What this task involves:
Go through the records below and copy out every line holding "parts".

Given entries:

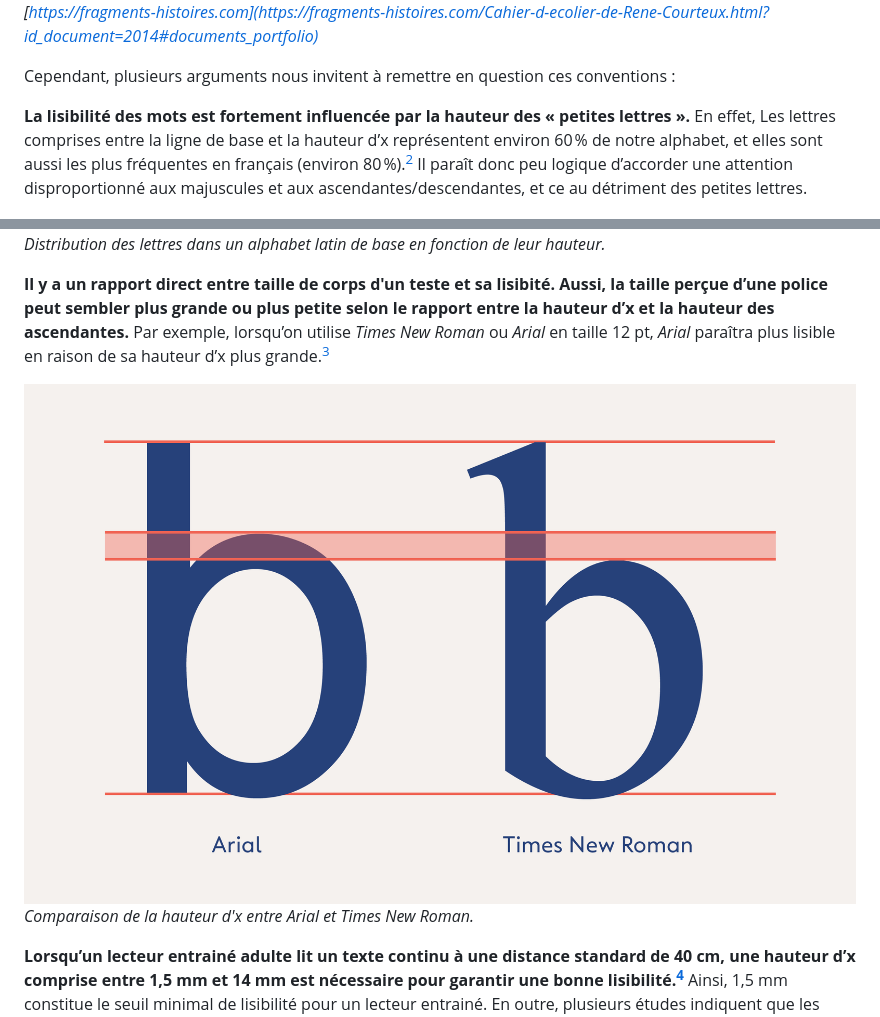
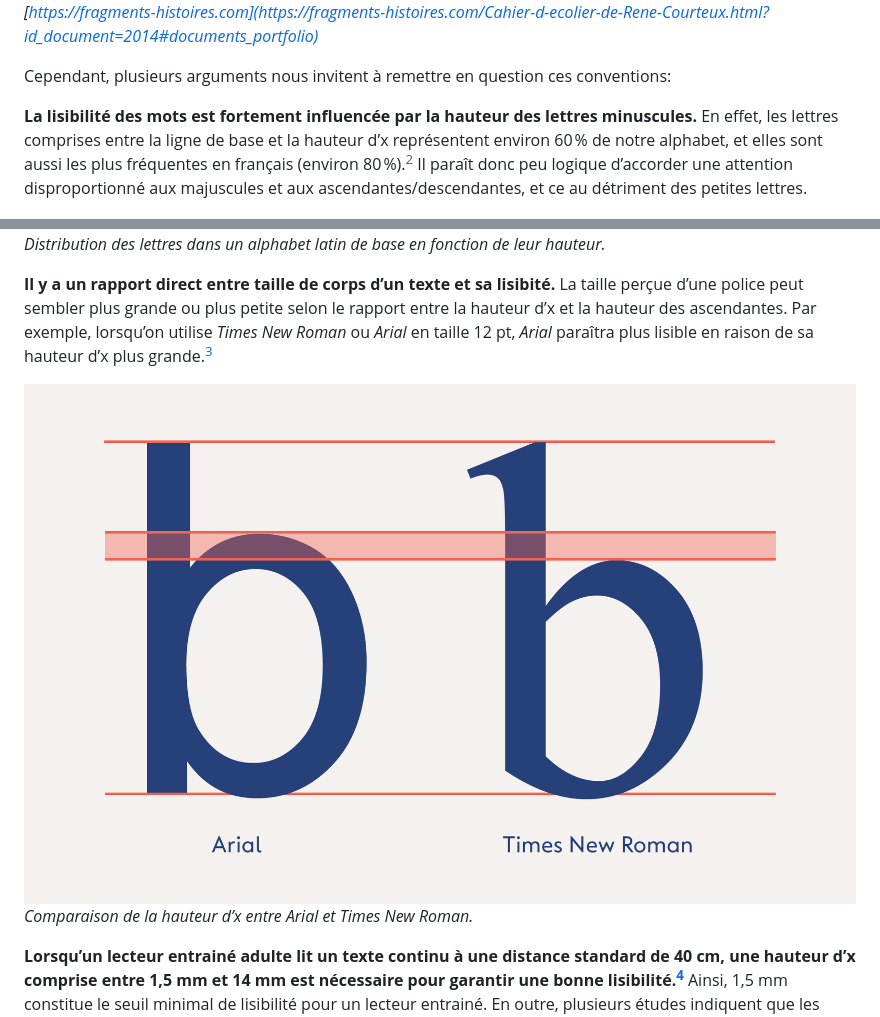
Before and after one commit to RosaWagner/Borel, a Markdown page: README.md, 2 parts joined by grey strips. Drawn GitHub-style.

```diff
--- a/README.md
+++ b/README.md
@@ -75,18 +75,18 @@ Ces proportions sont héritées de l’usage de la réglure Séyès d'une part,
 
 ![Cahier d’écolier 1906](documentation/images/1906.jpg)*“Cahier d’écolier de René Courteaux de 1906”, [https://fragments-histoires.com](https://fragments-histoires.com/Cahier-d-ecolier-de-Rene-Courteux.html?id_document=2014#documents_portfolio)*
 
-Cependant, plusieurs arguments nous invitent à remettre en question ces conventions :
+Cependant, plusieurs arguments nous invitent à remettre en question ces conventions:
 
-**La lisibilité des mots est fortement influencée par la hauteur des « petites lettres ».**  En effet, Les lettres comprises entre la ligne de base et la hauteur d’x représentent environ 60 % de notre alphabet, et elles sont aussi les plus fréquentes en français (environ 80 %).[^2] Il paraît donc peu logique d’accorder une attention disproportionné aux majuscules et aux ascendantes/descendantes, et ce au détriment des petites lettres.
+**La lisibilité des mots est fortement influencée par la hauteur des lettres minuscules.**  En effet, les lettres comprises entre la ligne de base et la hauteur d’x représentent environ 60 % de notre alphabet, et elles sont aussi les plus fréquentes en français (environ 80 %).[^2] Il paraît donc peu logique d’accorder une attention disproportionné aux majuscules et aux ascendantes/descendantes, et ce au détriment des petites lettres.
 
 
 ![Distribution des lettres dans un alphabet latin de base en fonction de leur hauteur](documentation/images/lowercase_percentage.png)
 *Distribution des lettres dans un alphabet latin de base en fonction de leur hauteur.*
 
 
-**Il y a un rapport direct entre taille de corps d'un teste et sa lisibité. Aussi, la taille perçue d’une police peut sembler plus grande ou plus petite selon le rapport entre la hauteur d’x et la hauteur des ascendantes.** Par exemple, lorsqu’on utilise *Times New Roman* ou *Arial* en taille 12 pt, *Arial* paraîtra plus lisible en raison de sa hauteur d’x plus grande.[^3]
+**Il y a un rapport direct entre taille de corps d’un texte et sa lisibité.** La taille perçue d’une police peut sembler plus grande ou plus petite selon le rapport entre la hauteur d’x et la hauteur des ascendantes. Par exemple, lorsqu’on utilise *Times New Roman* ou *Arial* en taille 12 pt, *Arial* paraîtra plus lisible en raison de sa hauteur d’x plus grande.[^3]
 
-![Comparaison de la hauteur d'x entre Arial et Times New Roman](documentation/images/Arial_Times.png)*Comparaison de la hauteur d'x entre Arial et Times New Roman.*
+![Comparaison de la hauteur d’x entre Arial et Times New Roman](documentation/images/Arial_Times.png)*Comparaison de la hauteur d’x entre Arial et Times New Roman.*
 
 **Lorsqu’un lecteur entrainé adulte lit un texte continu à une distance standard de 40 cm, une hauteur d’x comprise entre 1,5 mm et 14 mm est nécessaire pour garantir une bonne lisibilité.[^4]** Ainsi, 1,5 mm constitue le seuil minimal de lisibilité pour un lecteur entrainé. En outre, plusieurs études indiquent que les lecteurs débutants — en particulier ceux présentant une dyslexie — bénéficient d’un plus grand corps de texte.
 
```
Also changed, not shown: other parts of README.md (+23 -23 lines), README_en.md (+7 -7 lines).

Written solution:
Before and after one commit to RosaWagner/Borel, a Markdown page: README.md, 2 parts joined by grey strips. Drawn GitHub-style.
Also changed, not shown: other parts of README.md (+23 -23 lines), README_en.md (+7 -7 lines).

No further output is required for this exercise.